--- START ---
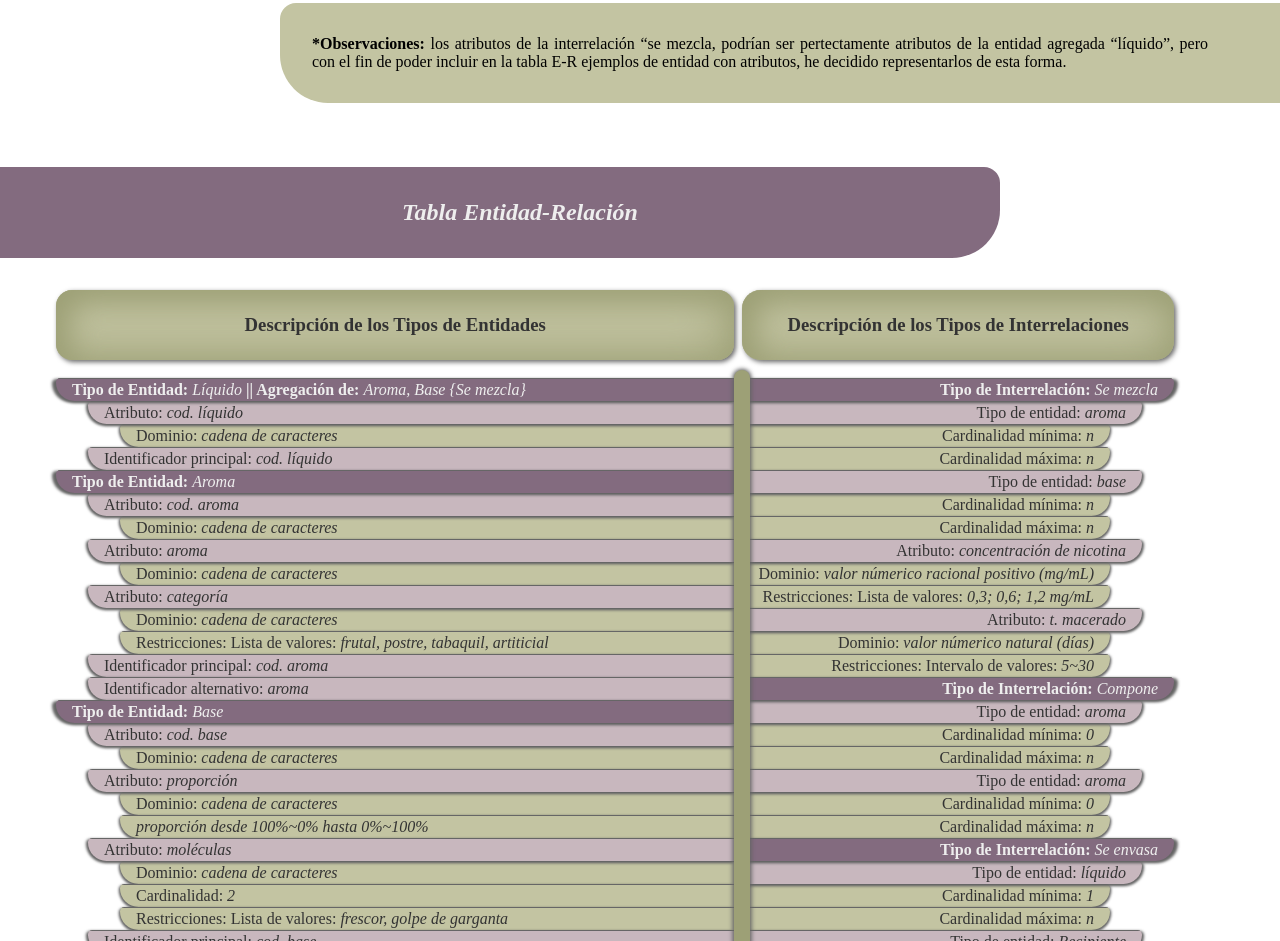
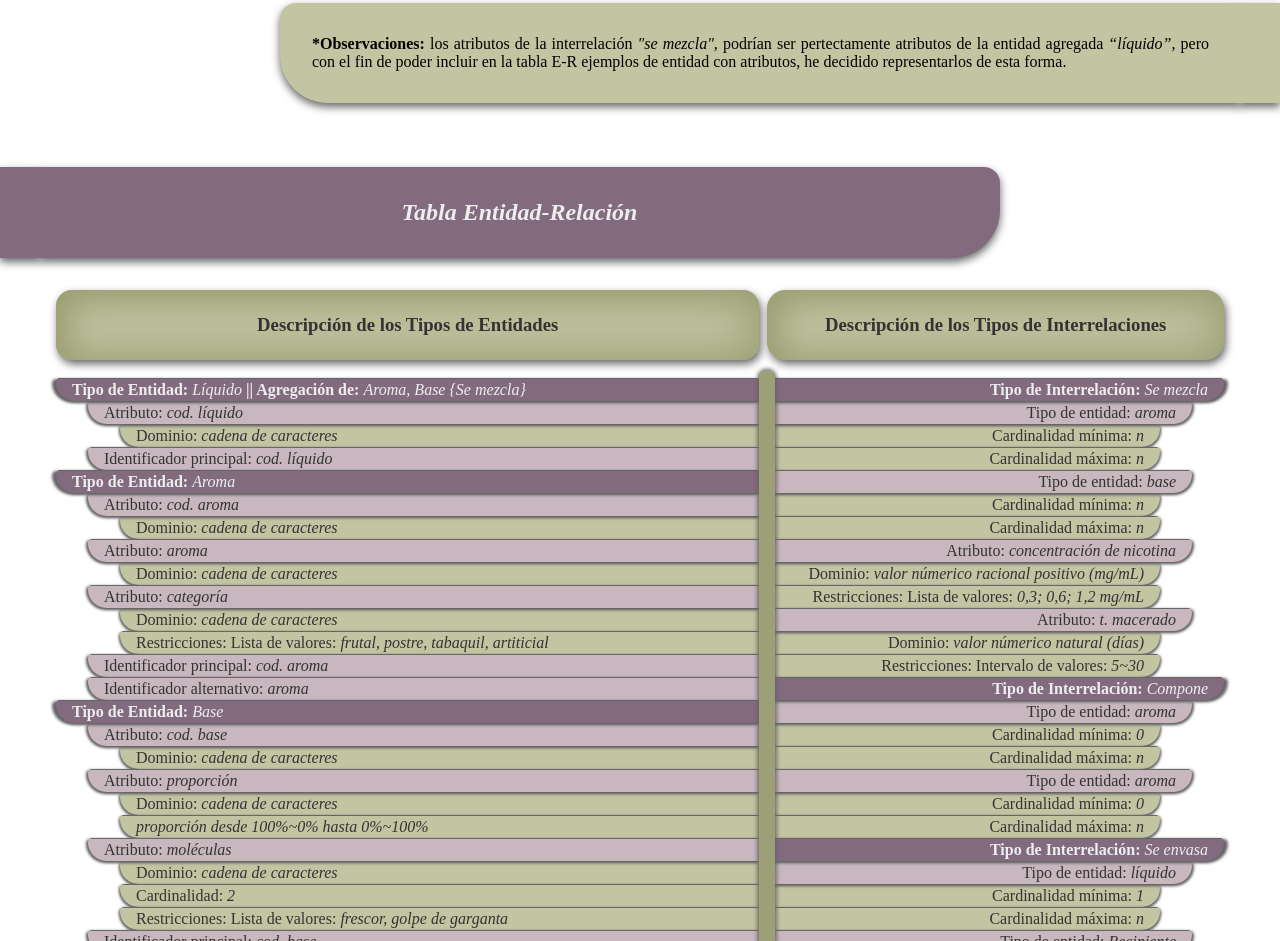
Before and after one commit to daniventura/BBDD, a plain HTML site: page index.html in a window 1280 px wide. Shown: the part 1859-2800 px from the top of the page. Drawn offline with Linux system fonts and the light colour scheme; a web font is replaced by a local one.

Commit message:
E-R done

```diff
--- a/index.html
+++ b/index.html
@@ -36,7 +36,7 @@
             </div>
             <div class="bloque_texto fade fade-right">
                 <p>
-                    <strong>*Observaciones:</strong> los atributos de la interrelación “se mezcla, podrían ser pertectamente atributos de la entidad agregada “líquido”, pero con el fin de poder incluir en la tabla E-R ejemplos de entidad con atributos, he decidido representarlos de esta forma.
+                    <strong>*Observaciones:</strong> los atributos de la interrelación <i class="i">"se mezcla"</i>, podrían ser pertectamente atributos de la entidad agregada <i class="i">“líquido”</i>, pero con el fin de poder incluir en la tabla E-R ejemplos de entidad con atributos, he decidido representarlos de esta forma.
                 </p>
             </div>
             <div class="fill_right"></div>
@@ -228,7 +228,7 @@
                 <div class="tabla_component">
                     <h3 class="titulo_tabla">Descripción de los Tipos de Interrelaciones</h3>
                     <div class="tabla_comp2">
-                        <ul>
+                        <ul class="gap_adapt2">
                             <li class="tn1">
                                 <p><strong>Tipo de Interrelación: </strong><i>Se mezcla</i></p>
                                 <ul>
--- a/styles/main.css
+++ b/styles/main.css
@@ -3,7 +3,6 @@
         Importación de la fuente de 2texto
      ==========================================================================
      ########################################################################## */
-
 
 @font-face {
     font-family: 'Operator Mono';
@@ -35,7 +34,7 @@
     src: url('fonts/FontsFree-Net-OperatorMono-BookItalic.woff') format('woff');
     src: url('fonts/FontsFree-Net-OperatorMono-BookItalic.ttf') format('ttf');
     font-style: italic;
-    font-weight: normal;
+    font-weight: 400;
 }
 @font-face {
     font-family: 'Operator Mono';
@@ -66,10 +65,15 @@
     font-family: 'Operator Mono';
 }
 
+
+
+
+
   /* ##########################################################################
      ==========================================================================
         Paleta de colores y valores constantes
-     ========================================================================== ########################################################################## */
+     ==========================================================================
+     ########################################################################## */
 
 :root {
     --primary-color: #836b7f;
@@ -82,6 +86,10 @@
     --font-contrast: #666;
     --font-neg-contrast: #ddd;
 }
+
+
+
+
 
   /* ##########################################################################
      ==========================================================================
@@ -104,8 +112,13 @@ body  {
     overflow-x: hidden;
 }
 
-            /* ROMBO */
-      /* width: 100px; height: 100px; background: #428bca; border: 3px solid #555; transform: rotate(135deg) skew(15deg, 15deg); display: inline-block; margin: 0px 0; */
+.i {
+    font-weight: 400;
+}
+
+
+
+
 
   /* ##########################################################################
      ==========================================================================
@@ -127,10 +140,11 @@ section {
 }
 
 .titulo, .bloque_texto {
-    width: 80%;
+    width: calc(80% + 1px);
     padding: 2em;
     position: relative;
     grid-column: 2/3;
+    box-shadow: 0px 4px 8px #666;
 }
 
 .titulo {
@@ -142,6 +156,7 @@ section {
     text-align: center;
     border-top-right-radius: 1em;
     border-bottom-right-radius: 3em;
+    margin-left: -1px;
 }
     .titulo h2 {
         color: var(--font-negative);
@@ -154,6 +169,7 @@ section {
     text-align: justify;
     border-top-left-radius: 1em;
     border-bottom-left-radius: 3em;
+    margin-right: -1px;
 }
 
 .bloque_img, .tabla_entidadrelacion {
@@ -162,40 +178,78 @@ section {
 }
 
 .fill_right, .fill_left {
-    width: calc(100% + 5px);
+    width: calc(100%);
     height: 100%;
+    box-shadow: 0px 4px 8px #666;
 }
 
 .fill_left {
     background-color: var(--primary-color);
     grid-column: 1/2;
-    right: -5px;
+    right: 0;
 }
 
 .fill_right {
     background-color: var(--secondary-color);
     grid-column: 3/4;
-    left: -5px;
+    left: 0;
+}
+
+.bloque_texto::after, .titulo::after {
+    content: '';
+    position: absolute;
+    display: block;
+    inset: 0;
+    z-index: 100;
+}
+    .titulo::after {
+        box-shadow: -10px 0px 0px var(--primary-color);
+    }
+    .bloque_texto::after {
+        box-shadow: 10px 0px 0px var(--secondary-color);
+    }
+
+@media (max-width: 1200px) {
+    section {
+        grid-template-columns: 1fr;
+    }
+
+    .titulo, .bloque_texto, .bloque_img, .tabla_entidadrelacion {
+        grid-column: 1/2;
+    }
+    .fill_right, .fill_left {
+        display: none;
+    }
 }
 
 
 
-  /* ==========================================================================
+
+
+  /* ##########################################################################
+     ==========================================================================
         Estilos para la tabla
-     ========================================================================== */
+     ==========================================================================
+     ########################################################################## */
 
 .tabla_entidadrelacion {
     display: flex;
     position: relative;
     gap: 0.5em;
     max-width: 100%;
+    flex-wrap: wrap;
+    row-gap: 2em;
 }
 
-.tabla_comp1 {
+.tabla_component {
+    flex-grow: 1;
+}
+
+.tabla_comp1, .tabla_comp2 {
     position: relative;
 }
 
-.gap_adapt::after {
+.gap_adapt::after, .gap_adapt2::after {
     content: ' ';
     z-index: 10;
     position: absolute;
@@ -223,7 +277,7 @@ section {
     border-radius: 1em;
     overflow: hidden;
     position: relative;
-    box-shadow: 2px 2px 5px #666,  inset 10px 10px 30px var(--base-color), inset -5px -5px 50px var(--base-color);
+    box-shadow: 2px 4px 8px #666,  inset 10px 10px 30px var(--base-color), inset -5px -5px 50px var(--base-color);
 }
 
 
@@ -245,10 +299,6 @@ section {
     z-index: 2;
     box-shadow: 0px 2px 3px #666, -2px 1px 3px #666;
 }
-    /* mediaquery */.tabla_comp2 .tn2 p {
-        margin-left: 0em;
-        margin-right: 2em;
-    }
 
 .tn3 p {
     background-color: var(--secondary-color);
@@ -256,10 +306,7 @@ section {
     z-index: 1;
     box-shadow: 0px 2px 3px #666, -1px 1px 3px #666;
 }
-    /* mediaquery */.tabla_comp2 .tn3 p {
-        margin-left: 0em;
-        margin-right: 4em;
-    }
+
 .tn1, .tn2, .tn3 {
     position: relative;
 }
@@ -287,7 +334,25 @@ section {
     border-top-left-radius: 5px;
 }
 
-    /* mediaquery */.tabla_comp2 .tn1 p,.tabla_comp2 .tn2 p,.tabla_comp2 .tn3 p {
+ /* ##### mediaquery ##### */
+@media (min-width: 818px) {
+    .tabla_entidadrelacion {
+        flex-wrap: nowrap;
+    }
+
+    .gap_adapt2::after {
+        display: none;
+    }
+
+    .tabla_comp2 .tn2 p {
+        margin-left: 0em;
+        margin-right: 2em;
+    }
+    .tabla_comp2 .tn3 p {
+        margin-left: 0em;
+        margin-right: 4em;
+    }
+    .tabla_comp2 .tn1 p,.tabla_comp2 .tn2 p,.tabla_comp2 .tn3 p {
         border-bottom-left-radius: 0px;
         border-bottom-right-radius: 20px;
         border-top-left-radius: 0px;
@@ -295,12 +360,40 @@ section {
         text-align: right;
     }
 
-    /* mediaquery */.tabla_comp2 .tn1 p {
+    .tabla_comp2 .tn1 p {
         box-shadow: 0px 2px 3px #666, 4px 1px 3px #666;
     }
-    /* mediaquery */.tabla_comp2 .tn2 p {
+    .tabla_comp2 .tn2 p {
         box-shadow: 0px 2px 3px #666, 2px 1px 3px #666;
     }
-    /* mediaquery */.tabla_comp2 .tn3 p {
+    .tabla_comp2 .tn3 p {
         box-shadow: 0px 2px 3px #666, 1px 1px 3px #666;
     }
+}
+
+
+
+
+
+
+
+
+
+
+
+
+
+
+
+
+
+
+
+
+
+
+
+
+
+            /* ROMBO */
+      /* width: 100px; height: 100px; background: #428bca; border: 3px solid #555; transform: rotate(135deg) skew(15deg, 15deg); display: inline-block; margin: 0px 0; */
```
--- END ---
WHAT NEEDS TO BE DONE: Take every line from the data above that holds "block" and copy it out.

ANSWER SECTION:
-      /* width: 100px; height: 100px; background: #428bca; border: 3px solid #555; transform: rotate(135deg) skew(15deg, 15deg); display: inline-block; margin: 0px 0; */
+    display: block;
+      /* width: 100px; height: 100px; background: #428bca; border: 3px solid #555; transform: rotate(135deg) skew(15deg, 15deg); display: inline-block; margin: 0px 0; */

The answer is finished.